The team over at Shmuplations have dug up and translated another vintage game dev interview, this time featuring the creators behind classic RPG, Grandia.
In the 19-year-old article, which first appeared in Sega Saturn Magazine in 1998, Grandia game director Takeshi Miyaji and art director Hidenobu Takahashi discuss the marriage between compelling character design and engaging player interaction.
Winding back the clock to when Grandia was only at the planning phase, Miyaji explains his biggest ambition was to make an RPG that contained more lifelike characters. Digital vessels with more “theatrical and dramatic” elements.
“In previous RPGs, even ones with a lot of sidequests and extra content, I think the empathy one feels for the characters is still pretty low,” he says.

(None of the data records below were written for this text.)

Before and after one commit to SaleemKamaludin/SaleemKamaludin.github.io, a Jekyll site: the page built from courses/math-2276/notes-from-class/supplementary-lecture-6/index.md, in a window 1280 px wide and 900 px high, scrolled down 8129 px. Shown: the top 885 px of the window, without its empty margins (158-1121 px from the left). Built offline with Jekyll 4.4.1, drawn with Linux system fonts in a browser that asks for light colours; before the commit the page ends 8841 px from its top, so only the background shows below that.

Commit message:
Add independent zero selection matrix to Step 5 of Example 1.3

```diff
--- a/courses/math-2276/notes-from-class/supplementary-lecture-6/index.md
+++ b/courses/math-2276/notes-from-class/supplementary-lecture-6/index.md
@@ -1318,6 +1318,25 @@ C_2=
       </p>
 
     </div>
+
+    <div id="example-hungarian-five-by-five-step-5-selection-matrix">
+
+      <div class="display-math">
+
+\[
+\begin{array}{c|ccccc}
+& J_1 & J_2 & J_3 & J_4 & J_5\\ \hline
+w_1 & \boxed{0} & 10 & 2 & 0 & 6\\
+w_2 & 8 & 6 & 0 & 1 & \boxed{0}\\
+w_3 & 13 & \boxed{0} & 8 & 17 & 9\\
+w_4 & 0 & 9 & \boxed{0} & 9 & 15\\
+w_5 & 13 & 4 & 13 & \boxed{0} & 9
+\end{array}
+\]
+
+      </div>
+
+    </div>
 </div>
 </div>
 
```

“Those games couldn’t even really evoke a simple feeling like ‘I really love this character!’ Obviously those RPGs have been influenced by mechanics and systems of the past, but on a human interest level, they didn’t convey much at all.”
It was a concept that grabbed Takahashi too, with the art director eager to create a humanistic RPG that gave players some form of tangible emotional feedback.
“For Grandia, then, we put a special emphasis on designing the character encounters, making sure the NPCs all had strong individual personalities of their own,” adds Takahashi. “So the first time you talk to them, you might not understand them, or they might try to take you for a ride.”
Be sure to read the full interview over at Shmuplations.